• **Exercise description**
Return each record word for word and omit the pictures.

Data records

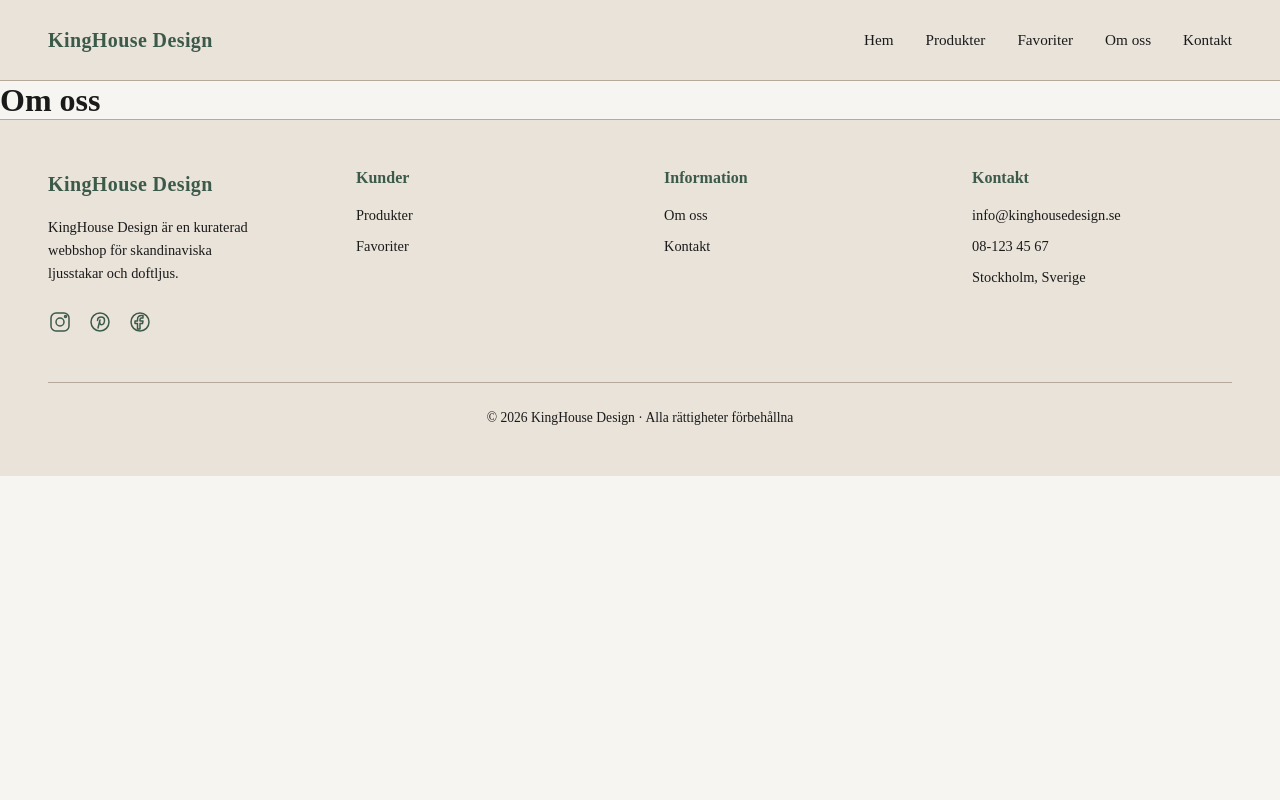
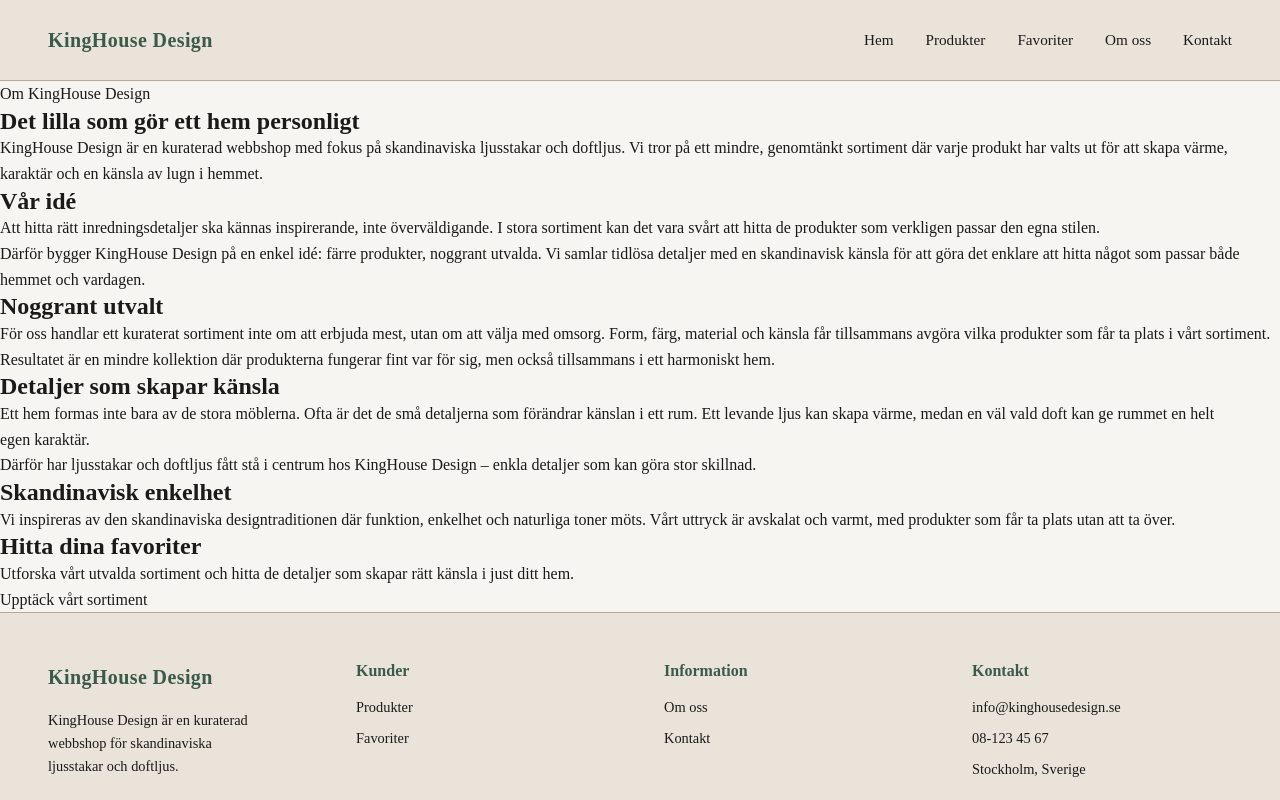
Before and after one commit to KingaSzayer-Iths/kinghouse-nextjs, a Next.js app: page /about in a window 1280 px wide. Shown: the top 800 px of the page. Built offline with nearby package versions, Linux system fonts and the light colour scheme.

Commit message:
add about page content

```diff
--- a/src/app/about/page.tsx
+++ b/src/app/about/page.tsx
@@ -1,8 +1,97 @@
+import Link from "next/link";
+
 export default function AboutPage() {
   return (
     <main id="main-content">
-      {/* Tillfälligt innehåll tills Om oss-sidan byggs */}
-      <h1>Om oss</h1>
+      {/* Introduktion till KingHouse Design */}
+      <section>
+        <p>Om KingHouse Design</p>
+
+        <h1>Det lilla som gör ett hem personligt</h1>
+
+        <p>
+          KingHouse Design är en kuraterad webbshop med fokus på
+          skandinaviska ljusstakar och doftljus. Vi tror på ett mindre,
+          genomtänkt sortiment där varje produkt har valts ut för att skapa
+          värme, karaktär och en känsla av lugn i hemmet.
+        </p>
+      </section>
+
+      {/* Berättar om idén bakom webbshoppen */}
+      <section>
+        <h2>Vår idé</h2>
+
+        <p>
+          Att hitta rätt inredningsdetaljer ska kännas inspirerande, inte
+          överväldigande. I stora sortiment kan det vara svårt att hitta de
+          produkter som verkligen passar den egna stilen.
+        </p>
+
+        <p>
+          Därför bygger KingHouse Design på en enkel idé: färre produkter,
+          noggrant utvalda. Vi samlar tidlösa detaljer med en skandinavisk
+          känsla för att göra det enklare att hitta något som passar både
+          hemmet och vardagen.
+        </p>
+      </section>
+
+      {/* Beskriver hur sortimentet väljs ut */}
+      <section>
+        <h2>Noggrant utvalt</h2>
+
+        <p>
+          För oss handlar ett kuraterat sortiment inte om att erbjuda mest,
+          utan om att välja med omsorg. Form, färg, material och känsla får
+          tillsammans avgöra vilka produkter som får ta plats i vårt
+          sortiment.
+        </p>
+
+        <p>
+          Resultatet är en mindre kollektion där produkterna fungerar fint
+          var för sig, men också tillsammans i ett harmoniskt hem.
+        </p>
+      </section>
+
+      {/* Fokus på ljusstakar och doftljus */}
+      <section>
+        <h2>Detaljer som skapar känsla</h2>
+
+        <p>
+          Ett hem formas inte bara av de stora möblerna. Ofta är det de små
+          detaljerna som förändrar känslan i ett rum. Ett levande ljus kan
+          skapa värme, medan en väl vald doft kan ge rummet en helt egen
+          karaktär.
+        </p>
+
+        <p>
+          Därför har ljusstakar och doftljus fått stå i centrum hos
+          KingHouse Design – enkla detaljer som kan göra stor skillnad.
+        </p>
+      </section>
+
+      {/* KingHouse Designs visuella filosofi */}
+      <section>
+        <h2>Skandinavisk enkelhet</h2>
+
+        <p>
+          Vi inspireras av den skandinaviska designtraditionen där
+          funktion, enkelhet och naturliga toner möts. Vårt uttryck är
+          avskalat och varmt, med produkter som får ta plats utan att ta
+          över.
+        </p>
+      </section>
+
+      {/* Leder användaren vidare till sortimentet */}
+      <section>
+        <h2>Hitta dina favoriter</h2>
+
+        <p>
+          Utforska vårt utvalda sortiment och hitta de detaljer som skapar
+          rätt känsla i just ditt hem.
+        </p>
+
+        <Link href="/products">Upptäck vårt sortiment</Link>
+      </section>
     </main>
   );
 }
```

• **Result for this task**
Before and after one commit to KingaSzayer-Iths/kinghouse-nextjs, a Next.js app: page /about in a window 1280 px wide. Shown: the top 800 px of the page. Built offline with nearby package versions, Linux system fonts and the light colour scheme.

Commit message:
add about page content

```diff
--- a/src/app/about/page.tsx
+++ b/src/app/about/page.tsx
@@ -1,8 +1,97 @@
+import Link from "next/link";
+
 export default function AboutPage() {
   return (
     <main id="main-content">
-      {/* Tillfälligt innehåll tills Om oss-sidan byggs */}
-      <h1>Om oss</h1>
+      {/* Introduktion till KingHouse Design */}
+      <section>
+        <p>Om KingHouse Design</p>
+
+        <h1>Det lilla som gör ett hem personligt</h1>
+
+        <p>
+          KingHouse Design är en kuraterad webbshop med fokus på
+          skandinaviska ljusstakar och doftljus. Vi tror på ett mindre,
+          genomtänkt sortiment där varje produkt har valts ut för att skapa
+          värme, karaktär och en känsla av lugn i hemmet.
+        </p>
+      </section>
+
+      {/* Berättar om idén bakom webbshoppen */}
+      <section>
+        <h2>Vår idé</h2>
+
+        <p>
+          Att hitta rätt inredningsdetaljer ska kännas inspirerande, inte
+          överväldigande. I stora sortiment kan det vara svårt att hitta de
+          produkter som verkligen passar den egna stilen.
+        </p>
+
+        <p>
+          Därför bygger KingHouse Design på en enkel idé: färre produkter,
+          noggrant utvalda. Vi samlar tidlösa detaljer med en skandinavisk
+          känsla för att göra det enklare att hitta något som passar både
+          hemmet och vardagen.
+        </p>
+      </section>
+
+      {/* Beskriver hur sortimentet väljs ut */}
+      <section>
+        <h2>Noggrant utvalt</h2>
+
+        <p>
+          För oss handlar ett kuraterat sortiment inte om att erbjuda mest,
+          utan om att välja med omsorg. Form, färg, material och känsla får
+          tillsammans avgöra vilka produkter som får ta plats i vårt
+          sortiment.
+        </p>
+
+        <p>
+          Resultatet är en mindre kollektion där produkterna fungerar fint
+          var för sig, men också tillsammans i ett harmoniskt hem.
+        </p>
+      </section>
+
+      {/* Fokus på ljusstakar och doftljus */}
+      <section>
+        <h2>Detaljer som skapar känsla</h2>
+
+        <p>
+          Ett hem formas inte bara av de stora möblerna. Ofta är det de små
+          detaljerna som förändrar känslan i ett rum. Ett levande ljus kan
+          skapa värme, medan en väl vald doft kan ge rummet en helt egen
+          karaktär.
+        </p>
+
+        <p>
+          Därför har ljusstakar och doftljus fått stå i centrum hos
+          KingHouse Design – enkla detaljer som kan göra stor skillnad.
+        </p>
+      </section>
+
+      {/* KingHouse Designs visuella filosofi */}
+      <section>
+        <h2>Skandinavisk enkelhet</h2>
+
+        <p>
+          Vi inspireras av den skandinaviska designtraditionen där
+          funktion, enkelhet och naturliga toner möts. Vårt uttryck är
+          avskalat och varmt, med produkter som får ta plats utan att ta
+          över.
+        </p>
+      </section>
+
+      {/* Leder användaren vidare till sortimentet */}
+      <section>
+        <h2>Hitta dina favoriter</h2>
+
+        <p>
+          Utforska vårt utvalda sortiment och hitta de detaljer som skapar
+          rätt känsla i just ditt hem.
+        </p>
+
+        <Link href="/products">Upptäck vårt sortiment</Link>
+      </section>
     </main>
   );
 }
```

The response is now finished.